Collection entries:
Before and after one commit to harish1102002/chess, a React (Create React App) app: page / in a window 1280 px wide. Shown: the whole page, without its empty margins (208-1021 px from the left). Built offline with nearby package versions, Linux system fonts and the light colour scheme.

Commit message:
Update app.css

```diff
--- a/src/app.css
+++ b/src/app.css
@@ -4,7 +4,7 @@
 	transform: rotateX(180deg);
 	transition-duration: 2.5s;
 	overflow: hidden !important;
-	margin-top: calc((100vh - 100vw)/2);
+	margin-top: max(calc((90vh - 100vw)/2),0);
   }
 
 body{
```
==
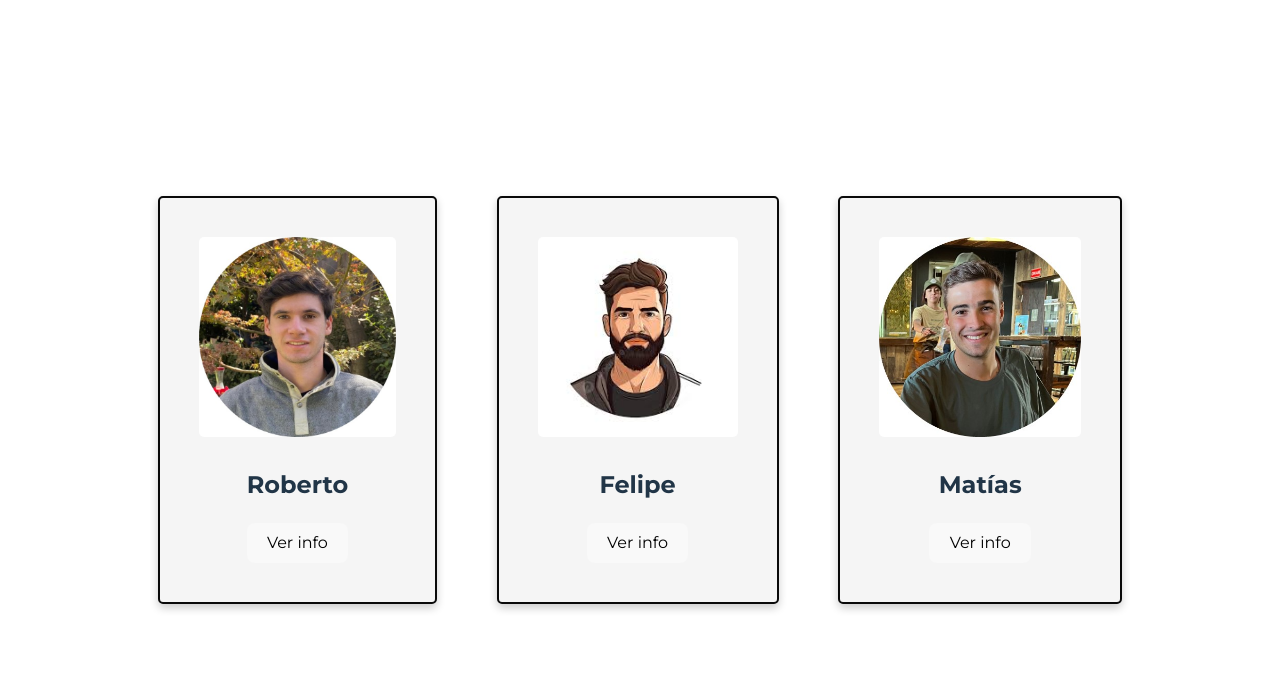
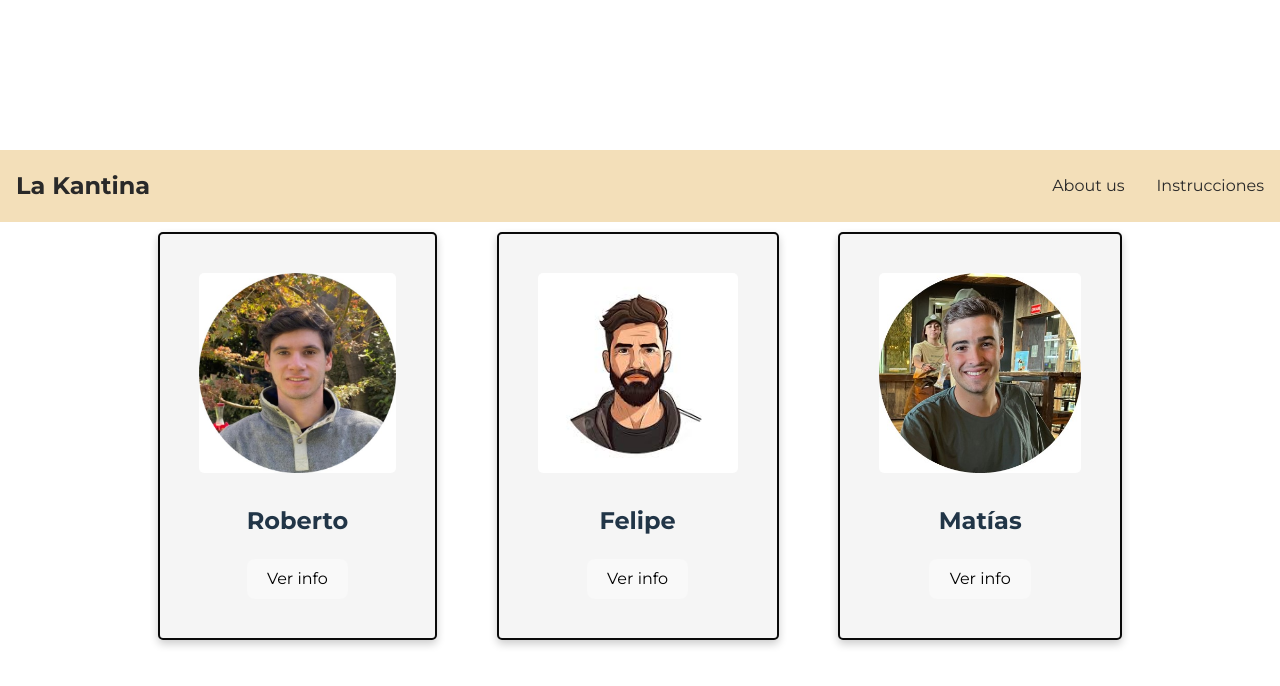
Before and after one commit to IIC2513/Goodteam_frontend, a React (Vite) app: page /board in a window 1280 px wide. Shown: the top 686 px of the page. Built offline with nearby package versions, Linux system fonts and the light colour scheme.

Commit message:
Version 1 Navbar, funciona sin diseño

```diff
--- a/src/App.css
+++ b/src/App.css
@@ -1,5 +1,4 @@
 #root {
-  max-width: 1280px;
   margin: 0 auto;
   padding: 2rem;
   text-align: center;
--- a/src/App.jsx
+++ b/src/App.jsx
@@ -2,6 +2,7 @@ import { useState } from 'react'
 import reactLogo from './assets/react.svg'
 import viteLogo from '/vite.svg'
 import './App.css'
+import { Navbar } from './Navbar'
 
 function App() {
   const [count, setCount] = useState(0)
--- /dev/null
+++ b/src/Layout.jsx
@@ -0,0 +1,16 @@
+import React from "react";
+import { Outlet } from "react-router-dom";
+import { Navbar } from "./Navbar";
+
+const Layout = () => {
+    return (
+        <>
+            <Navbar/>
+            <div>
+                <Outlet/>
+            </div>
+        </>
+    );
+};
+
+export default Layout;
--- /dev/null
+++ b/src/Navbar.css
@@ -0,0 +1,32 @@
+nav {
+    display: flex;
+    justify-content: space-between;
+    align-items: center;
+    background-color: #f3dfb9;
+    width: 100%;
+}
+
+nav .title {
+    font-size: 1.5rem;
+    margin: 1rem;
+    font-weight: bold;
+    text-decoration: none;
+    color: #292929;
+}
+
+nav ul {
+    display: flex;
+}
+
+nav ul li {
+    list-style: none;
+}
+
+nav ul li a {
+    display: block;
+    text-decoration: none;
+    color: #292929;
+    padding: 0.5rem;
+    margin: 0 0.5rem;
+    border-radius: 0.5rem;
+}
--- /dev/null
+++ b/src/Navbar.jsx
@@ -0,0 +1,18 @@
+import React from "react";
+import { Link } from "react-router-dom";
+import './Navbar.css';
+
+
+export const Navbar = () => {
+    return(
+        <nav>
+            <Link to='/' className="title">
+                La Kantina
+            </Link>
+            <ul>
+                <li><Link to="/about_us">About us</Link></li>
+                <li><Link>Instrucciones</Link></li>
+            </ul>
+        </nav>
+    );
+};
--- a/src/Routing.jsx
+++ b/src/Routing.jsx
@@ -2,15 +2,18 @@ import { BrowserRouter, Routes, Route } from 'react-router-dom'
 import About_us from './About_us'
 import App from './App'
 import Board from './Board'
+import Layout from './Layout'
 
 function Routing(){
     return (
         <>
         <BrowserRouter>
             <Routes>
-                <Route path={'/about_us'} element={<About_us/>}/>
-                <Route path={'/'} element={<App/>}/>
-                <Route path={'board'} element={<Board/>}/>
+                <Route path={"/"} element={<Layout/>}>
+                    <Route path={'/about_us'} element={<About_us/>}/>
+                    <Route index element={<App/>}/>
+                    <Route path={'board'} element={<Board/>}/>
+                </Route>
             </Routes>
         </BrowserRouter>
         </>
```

PROBLEM DETAILS
Where a line of the data holds the word "path", copy that line.

RESULT OF THE TASK
-                <Route path={'/about_us'} element={<About_us/>}/>
-                <Route path={'/'} element={<App/>}/>
-                <Route path={'board'} element={<Board/>}/>
+                <Route path={"/"} element={<Layout/>}>
+                    <Route path={'/about_us'} element={<About_us/>}/>
+                    <Route path={'board'} element={<Board/>}/>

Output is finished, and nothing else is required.